- _PROBLEM DESCRIPTION_:
For the word "WORKFLOWS", work out how many lines in the records below contain it and state that count alone.

- _DATA PROVIDED_:
+ + + +

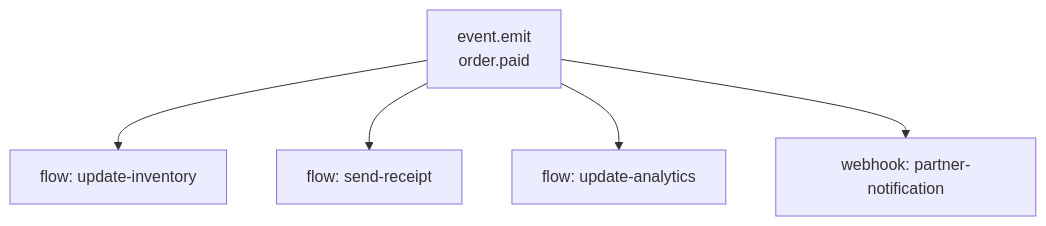
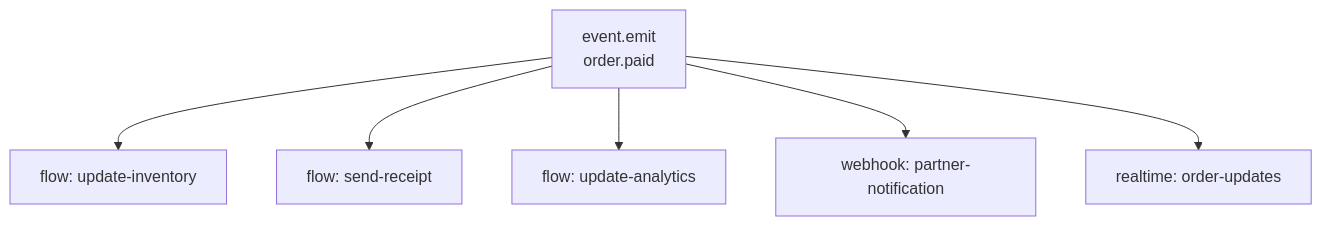
One commit to sillohq/pawabase changed the eighth of 18 diagrams in apps/docs/events/overview.mdx. Above: the diagram before and after it, drawn with Mermaid. The commit also changed other lines of this file and 90 other files, not shown here.

````diff
--- a/apps/docs/events/overview.mdx
+++ b/apps/docs/events/overview.mdx
@@ -135,7 +515,8 @@
 ```mermaid
 flowchart TB
-  A["event.emit<br/>order.paid"] --> B["flow: update-inventory"]
-  A --> C["flow: send-receipt"]
-  A --> D["flow: update-analytics"]
-  A --> E["webhook: partner-notification"]
+    A["event.emit<br/>order.paid"] --> B["flow: update-inventory"]
+    A --> C["flow: send-receipt"]
+    A --> D["flow: update-analytics"]
+    A --> E["webhook: partner-notification"]
+    A --> F["realtime: order-updates"]
 ```
````
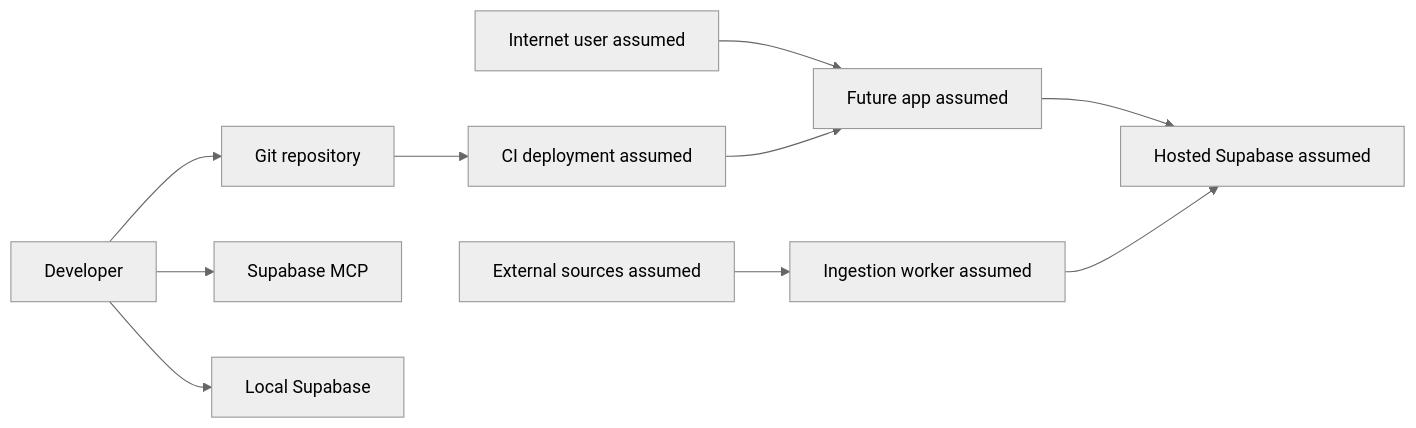
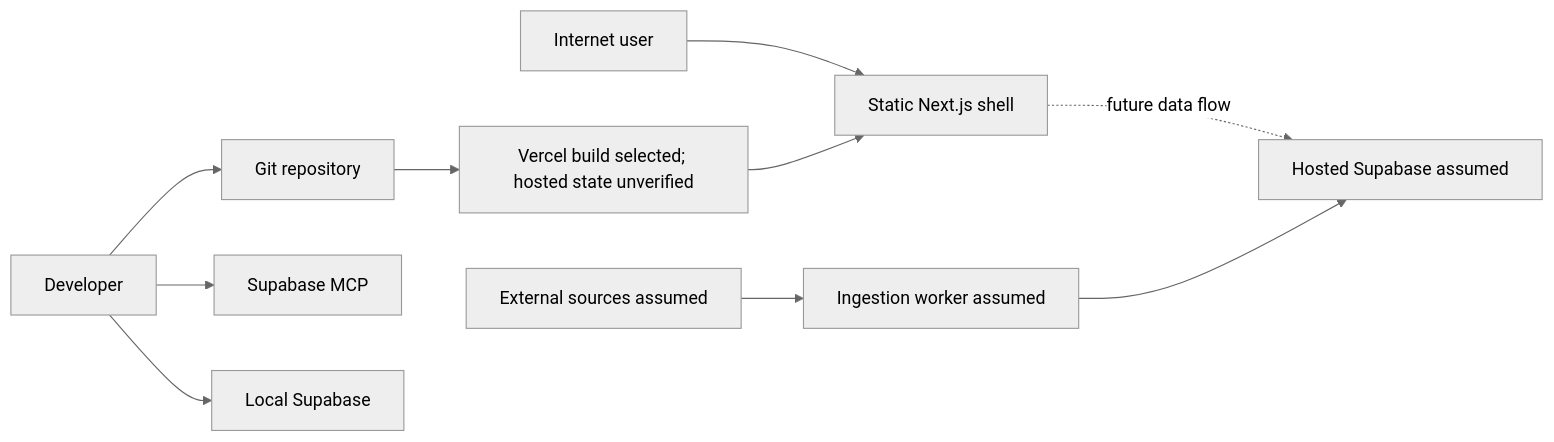
Before and after one commit to kevinmarqfarh/Staden: the diagram in docs/security/staden-threat-model.md, drawn with Mermaid (neutral theme). The commit also changed other lines of this file and 21 other files, not shown here.

Commit message:
Create deployable Next.js application shell

````diff
--- a/docs/security/staden-threat-model.md
+++ b/docs/security/staden-threat-model.md
@@ -53,12 +56,12 @@
 ```mermaid
 flowchart LR
     Dev["Developer"] --> Git["Git repository"]
     Dev --> MCP["Supabase MCP"]
     Dev --> Local["Local Supabase"]
-    User["Internet user assumed"] --> App["Future app assumed"]
-    App --> Cloud["Hosted Supabase assumed"]
+    User["Internet user"] --> App["Static Next.js shell"]
+    App -. "future data flow" .-> Cloud["Hosted Supabase assumed"]
     Sources["External sources assumed"] --> Worker["Ingestion worker assumed"]
     Worker --> Cloud
-    Git --> Deploy["CI deployment assumed"]
+    Git --> Deploy["Vercel build selected; hosted state unverified"]
     Deploy --> App
 ```
````
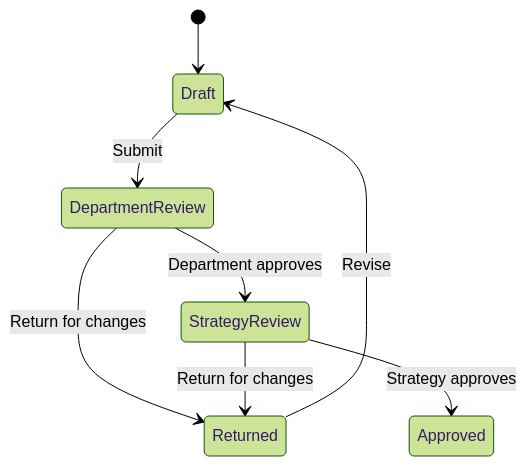
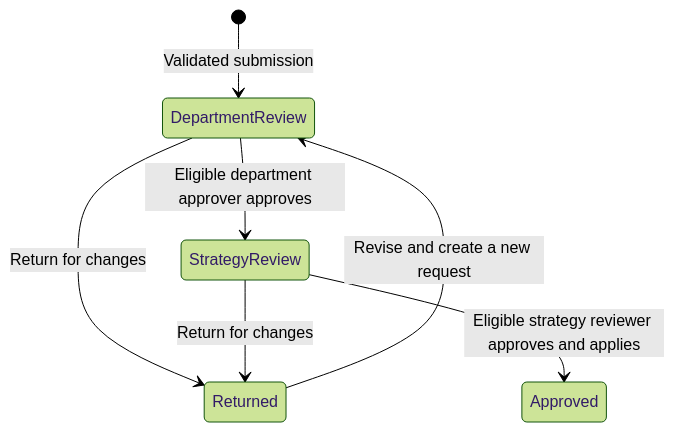
One commit to Ojashwas/itqaniqpro2 changed the second of 3 diagrams in docs/WORKFLOWS.md. Above: the diagram before and after it, drawn with Mermaid (forest theme). The commit also changed other lines of this file and 10 other files, not shown here.

````diff
--- a/docs/WORKFLOWS.md
+++ b/docs/WORKFLOWS.md
@@ -42,10 +45,9 @@
 ```mermaid
 stateDiagram-v2
-    [*] --> Draft
-    Draft --> DepartmentReview: Submit
-    DepartmentReview --> StrategyReview: Department approves
+    [*] --> DepartmentReview: Validated submission
+    DepartmentReview --> StrategyReview: Eligible department approver approves
     DepartmentReview --> Returned: Return for changes
     StrategyReview --> Returned: Return for changes
-    Returned --> Draft: Revise
-    StrategyReview --> Approved: Strategy approves
+    StrategyReview --> Approved: Eligible strategy reviewer approves and applies
+    Returned --> DepartmentReview: Revise and create a new request
 ```
````
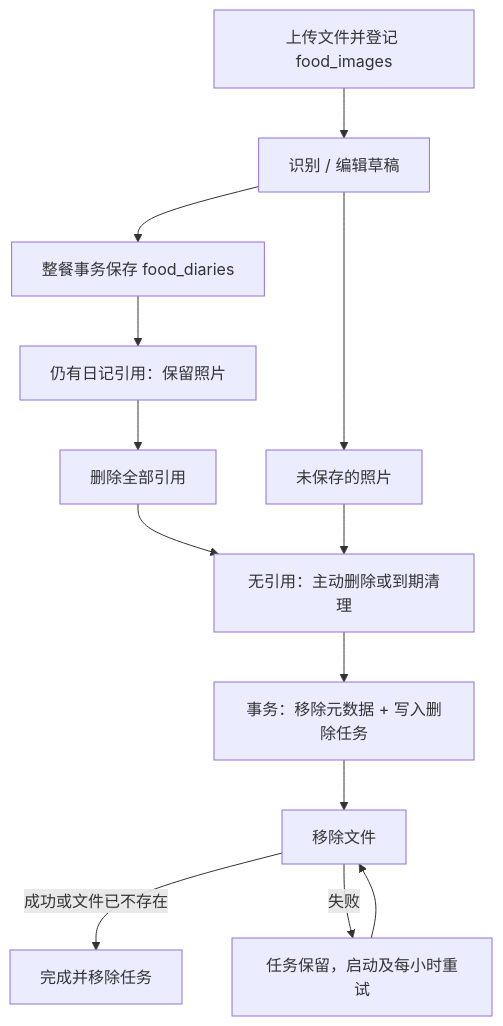
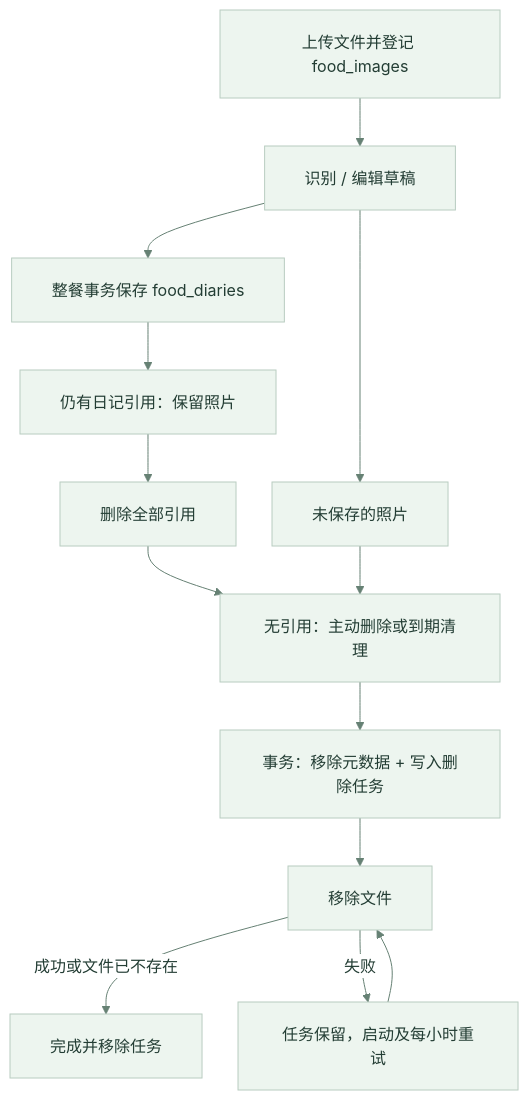
Before and after one commit to Green-hats/NutriGo: the diagram in docs/DATA_MANAGEMENT.md, drawn with Mermaid. The commit also changed 11 other files, not shown here.

Commit message:
docs: redesign architecture diagrams and unify visual style

````diff
--- a/docs/DATA_MANAGEMENT.md
+++ b/docs/DATA_MANAGEMENT.md
@@ -33,15 +33,16 @@
 ```mermaid
+%%{init: {"theme":"base","themeVariables":{"fontFamily":"Arial, PingFang SC, Microsoft YaHei","fontSize":"16px","primaryColor":"#edf5ef","primaryTextColor":"#233d34","primaryBorderColor":"#b8ccc0","lineColor":"#668174","secondaryColor":"#eef4fa","tertiaryColor":"#fff8ed","clusterBkg":"#f7faf6","clusterBorder":"#d4e2d7","edgeLabelBackground":"#ffffff","actorBkg":"#eaf3ec","actorBorder":"#b8ccc0","actorTextColor":"#233d34","signalColor":"#557668","signalTextColor":"#233d34","noteBkgColor":"#fff7e8","noteTextColor":"#754f28","noteBorderColor":"#ddc6a7","activationBkgColor":"#e6f2f0","activationBorderColor":"#88b5ad"},"flowchart":{"curve":"basis","padding":20,"nodeSpacing":36,"rankSpacing":48},"sequence":{"actorMargin":36,"width":160,"height":60,"boxMargin":12,"messageMargin":35,"noteMargin":12,"mirrorActors":false}}}%%
 flowchart TD
     Upload["上传文件并登记 food_images"] --> Draft["识别 / 编辑草稿"]
     Draft --> Saved["整餐事务保存 food_diaries"]
     Saved --> Linked["仍有日记引用：保留照片"]
     Linked --> Unlink["删除全部引用"]
     Draft --> Unused["未保存的照片"]
     Unlink --> Eligible["无引用：主动删除或到期清理"]
     Unused --> Eligible
     Eligible --> Tx["事务：移除元数据 + 写入删除任务"]
     Tx --> Remove["移除文件"]
     Remove -->|"成功或文件已不存在"| Finish["完成并移除任务"]
     Remove -->|"失败"| Retry["任务保留，启动及每小时重试"]
     Retry --> Remove
 ```
````
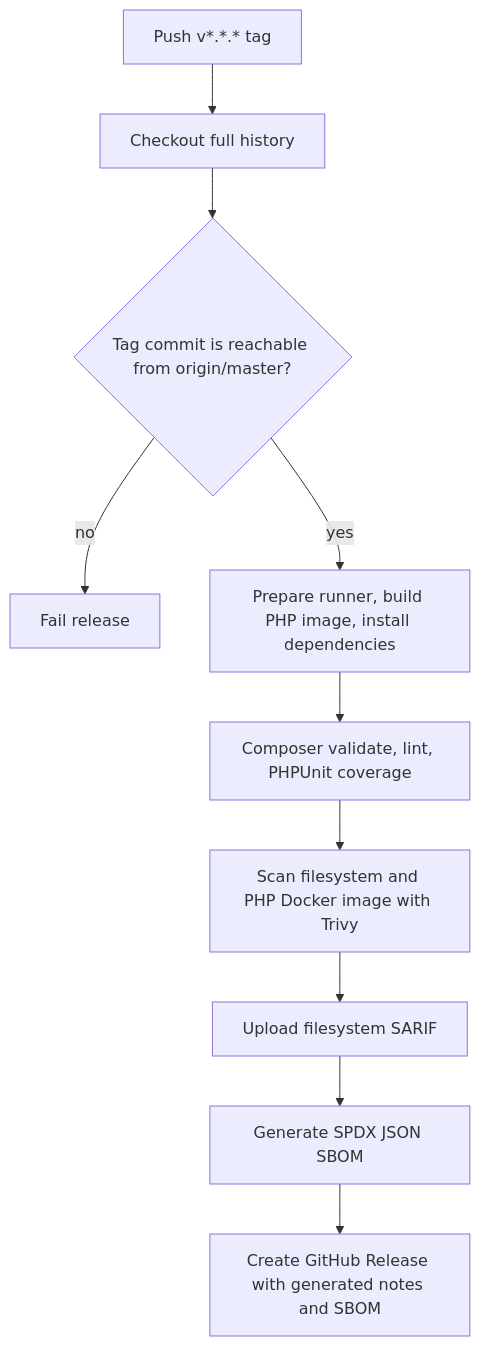
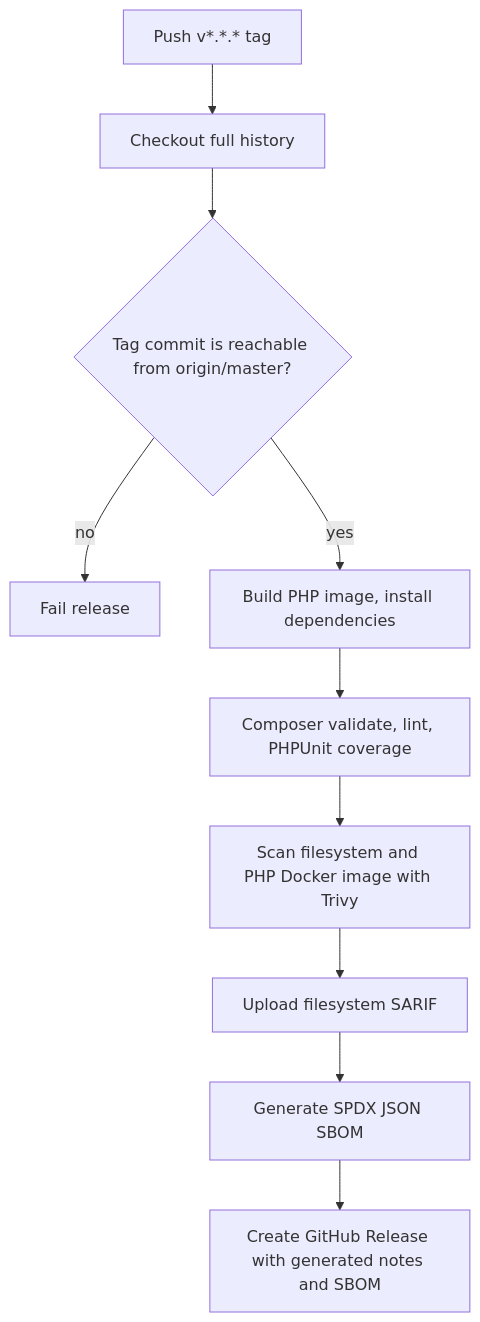
Before and after one commit to jooservices/dto: the fourth of 5 diagrams in WORKFLOWS.md, drawn with Mermaid. The commit also changed other lines of this file and 6 other files, not shown here.

````diff
--- a/WORKFLOWS.md
+++ b/WORKFLOWS.md
@@ -114,12 +109,12 @@
 ```mermaid
 flowchart TD
     Tag[Push v*.*.* tag] --> Checkout[Checkout full history]
     Checkout --> Master{Tag commit is reachable from origin/master?}
     Master -->|no| Stop[Fail release]
-    Master -->|yes| Setup[Prepare runner, build PHP image, install dependencies]
+    Master -->|yes| Setup[Build PHP image, install dependencies]
     Setup --> Quality[Composer validate, lint, PHPUnit coverage]
     Quality --> Trivy[Scan filesystem and PHP Docker image with Trivy]
     Trivy --> SARIF[Upload filesystem SARIF]
     SARIF --> SBOM[Generate SPDX JSON SBOM]
     SBOM --> GHRelease[Create GitHub Release with generated notes and SBOM]
 ```
````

+ + + +

- _RESULT OF THE TASK_:
6